* **Data for this task**
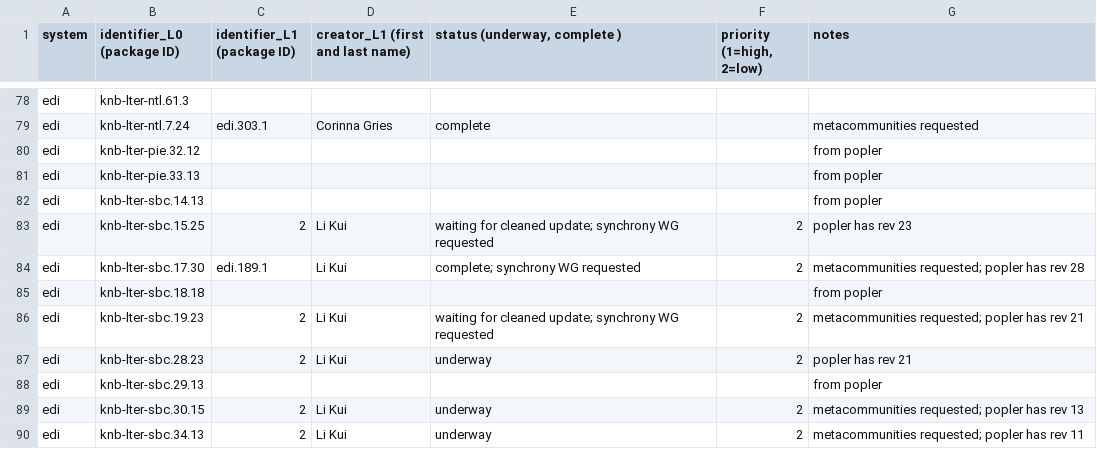
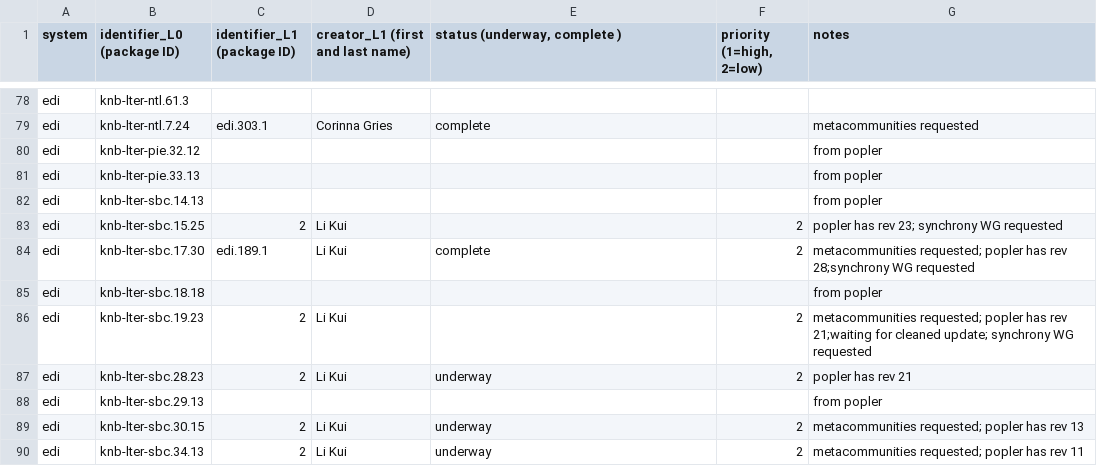
Before and after one commit to EDIorg/ecocomDP, a CSV file: documentation/processing_queue/data_processing_queue.csv, drawn as a sheet; only a part is shown, gaps mark what is left out.

Commit message:
removed long entries for status

```diff
--- a/documentation/processing_queue/data_processing_queue.csv
+++ b/documentation/processing_queue/data_processing_queue.csv
@@ -82,6 +82,6 @@ edi,knb-lter-pie.33.13,,,,,from popler
 edi,knb-lter-sbc.14.13,,,,,from popler
-edi,knb-lter-sbc.15.25,2,Li Kui,waiting for cleaned update; synchrony WG requested,2,popler has rev 23
-edi,knb-lter-sbc.17.30,edi.189.1,Li Kui,complete; synchrony WG requested,2,metacommunities requested; popler has rev 28
+edi,knb-lter-sbc.15.25,2,Li Kui,,2,popler has rev 23; synchrony WG requested
+edi,knb-lter-sbc.17.30,edi.189.1,Li Kui,complete,2,metacommunities requested; popler has rev 28;synchrony WG requested
 edi,knb-lter-sbc.18.18,,,,,from popler
-edi,knb-lter-sbc.19.23,2,Li Kui,waiting for cleaned update; synchrony WG requested,2,metacommunities requested; popler has rev 21
+edi,knb-lter-sbc.19.23,2,Li Kui,,2,metacommunities requested; popler has rev 21;waiting for cleaned update; synchrony WG requested
 edi,knb-lter-sbc.28.23,2,Li Kui,underway,2,popler has rev 21
```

* **Your objective**
For each entry above, write it out again exactly but leave out any picture.

* **Your response**
Before and after one commit to EDIorg/ecocomDP, a CSV file: documentation/processing_queue/data_processing_queue.csv, drawn as a sheet; only a part is shown, gaps mark what is left out.

Commit message:
removed long entries for status

```diff
--- a/documentation/processing_queue/data_processing_queue.csv
+++ b/documentation/processing_queue/data_processing_queue.csv
@@ -82,6 +82,6 @@ edi,knb-lter-pie.33.13,,,,,from popler
 edi,knb-lter-sbc.14.13,,,,,from popler
-edi,knb-lter-sbc.15.25,2,Li Kui,waiting for cleaned update; synchrony WG requested,2,popler has rev 23
-edi,knb-lter-sbc.17.30,edi.189.1,Li Kui,complete; synchrony WG requested,2,metacommunities requested; popler has rev 28
+edi,knb-lter-sbc.15.25,2,Li Kui,,2,popler has rev 23; synchrony WG requested
+edi,knb-lter-sbc.17.30,edi.189.1,Li Kui,complete,2,metacommunities requested; popler has rev 28;synchrony WG requested
 edi,knb-lter-sbc.18.18,,,,,from popler
-edi,knb-lter-sbc.19.23,2,Li Kui,waiting for cleaned update; synchrony WG requested,2,metacommunities requested; popler has rev 21
+edi,knb-lter-sbc.19.23,2,Li Kui,,2,metacommunities requested; popler has rev 21;waiting for cleaned update; synchrony WG requested
 edi,knb-lter-sbc.28.23,2,Li Kui,underway,2,popler has rev 21
```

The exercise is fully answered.